Industry automation group releases reader standard; Deister announces new RFID Mouse; Metro, Deutsche Post hosting workshop; California legislature passes ban on forced tagging; Maxell introduces long-life batteries; Vuance plucks Security Holding Corp; HEI sells RFID division to Smartrac.
Sep 07, 2007—The following are news announcements made during the week of Sept. 1.
Industry Automation Group Releases Reader Standard
Controller Area Network (CAN) in Automation (CiA), a nonprofit organization working to develop standardized data and communication systems for different industries, has released the CiA 445 CANopen device profile for RFID interrogators. The profile's objective is to enable users of RFID technology to more easily install and integrate readers into networks in such applications as factory automation, laboratory automation, medical systems, product and asset management, and identification systems. Various interrogator manufacturers will be able to use the profile to make CiA 445-compliant interrogators that will be interchangeable with one another. CiA says it developed the profile specification with the help of several member companies, including DeLaval International, FH Regensburg, Hans Turck, IFM Electronic, Ixxat Automation, RM Michaelides, Schneider Electric, Sick, Siemens Medical Solutions and Vector Informatik.
Deister Announces New RFID Mouse
Deister Electronics, a developer and manufacturer of RFID products, has introduced the RFID-Mouse, a miniaturized tabletop RFID interrogator integrated into a computer mouse. The device's small profile is designed to make it easy to transport, and to use it for establishing mobile RFID reading or encoding stations with a laptop computer. The RFID-Mouse connects to a computer through a standard USB port, which also powers the device. Deister says the RFID-Mouse can be used for a wide range of RFID applications in logistics, retail, supply-chain and other industrial uses. The mouse is available in UHF and HF versions. The HF version can read 13.56 MHz tags complying with the ISO 15693 and 14443 A and B air-interface protocols. The UHF version follows the EPC Gen 2 air-interface protocol and can be set to operate in compliance with the UHF frequency range sanctioned in North America, Europe or Japan. Both devices have a read range of 1 to 2 inches and will be available beginning in October. The UHF version will cost $499; pricing for the HF device has not yet been established but is expected to be less.
Metro, Deutsche Post Hosting Workshop
German retailer Metro Group and courier Deutsche Post World Net are hosting a workshop on Sept. 10 to discuss guidelines and regulatory issues surrounding the deployment of RFID technology, at the DHL Innovation Centre in Troisdorf/Bonn, Germany.

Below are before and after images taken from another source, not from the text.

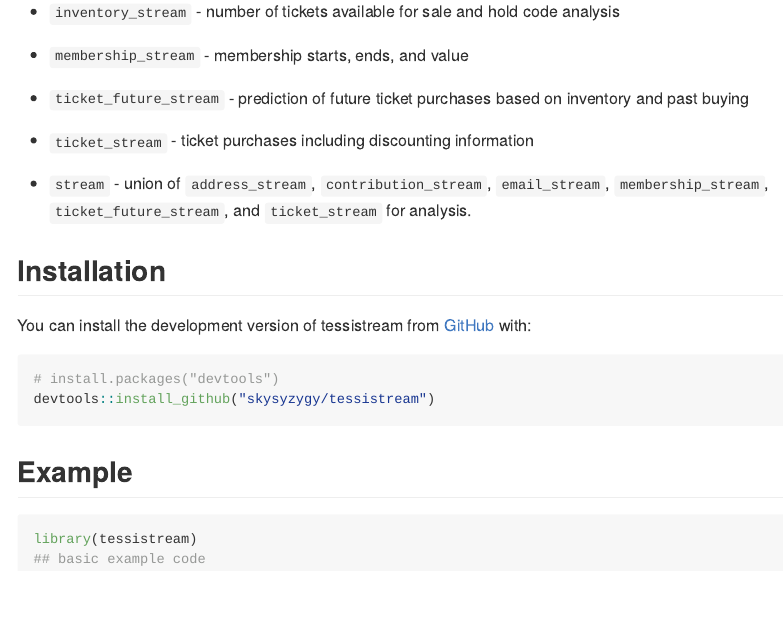
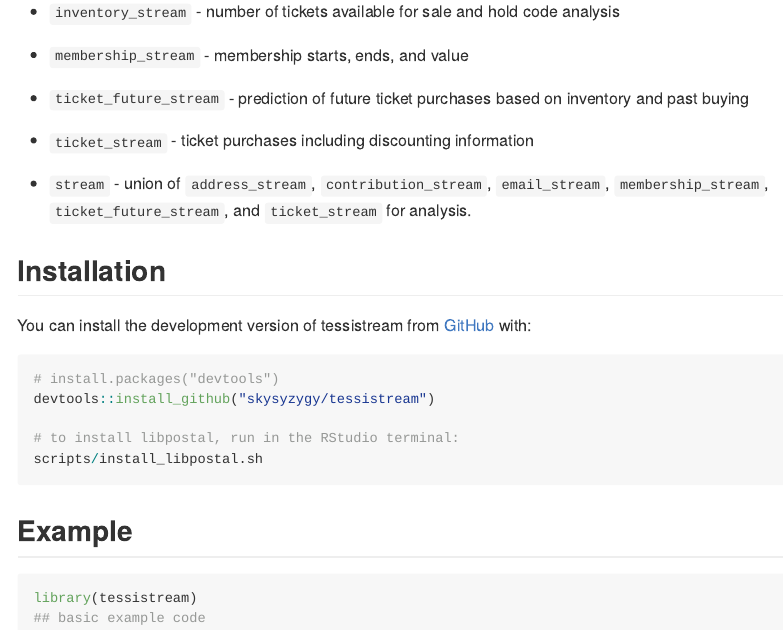
Before and after one commit to skysyzygy/tessistream, an R Markdown document (README.Rmd): the page in a window 1100 px wide, from 350 px down. The pictures show the output file README.md that the author committed with the source, drawn offline in the style of GitHub; badge pictures from the web are left out.

Commit message:
Install script and instructions and GHA for libpostal

````diff
--- a/.github/workflows/R-CMD-check.yaml
+++ b/.github/workflows/R-CMD-check.yaml
@@ -31,6 +31,16 @@ jobs:
           remotes::install_github("ffbase=edwindj/ffbase/pkg")'
         shell: bash
 
+      - name: cache libpostal
+        uses: actions/cache@v3
+        with:
+          path: |
+            ~/libpostal
+            ~/libpostal-data
+
+      - name: install libpostal
+        run: scripts/install_libpostal.sh ~/libpostal ~/libpostal-data
+
       - uses: r-lib/actions/setup-r-dependencies@v2
         with:
           extra-packages: any::rcmdcheck
--- a/README.Rmd
+++ b/README.Rmd
@@ -40,6 +40,9 @@ You can install the development version of tessistream from [GitHub](https://git
 ``` r
 # install.packages("devtools")
 devtools::install_github("skysyzygy/tessistream")
+
+# to install libpostal, run in the RStudio terminal:
+scripts/install_libpostal.sh
 ```
 
 ## Example
````
Also changed, not shown: README.md, 1 other file.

This workshop is part of the European organization Coordinating European Efforts for Promoting the European RFID Value Chain (CE RFID), formed last year to shape European RFID policy (see CE RFID Holds Its First Meeting). The group is made up of RFID users, vendors and technology providers, including Metro Group, Deutsche Post World Net, NXP Semiconductors (formerly Philips Semiconductors) and RFID hardware makers Feig Electronic and UPM Raflatac. The workshop will discuss guidelines for using RFID as a business process, as well as the legal regulations around RF use. Experts from the Federal Office for Information Security (BSI), NXP Semiconductors Austria GmbH, and Deutsche Post World Net will lead discussions.
California Legislature Passes Ban on Forced Tagging
California may soon join Wisconsin and North Dakota in adopting laws to prohibit forceful implantation of RFID tags into human bodies (see Wisconsin Governor Signs 'Chip Implant' Bill and RFID News Roundup: N.D. Bans RFID Implants; Calif. Senate Approves School ID Bill). Both houses of the California legislature recently passed Senate Bill 362, which would prohibit a party from forcing any person to undergo implantation of a subcutaneous RFID device in their body (see RFID News Roundup: Calif. Legislature Advances RFID Bill). Governor Arnold Schwarzenegger is now considering the bill, which will become a law if he signs it. Senator Joe Simitian (D-Palo Alto), who authored the bill, says the legislation could help establish an important privacy protection for California's citizens. The notion that humans could be forcibly tagged as a means of identifying them, Simitian says, is the "ultimate invasion of privacy." He adds that the lack of industry support for the bill is "unfortunate and regrettable."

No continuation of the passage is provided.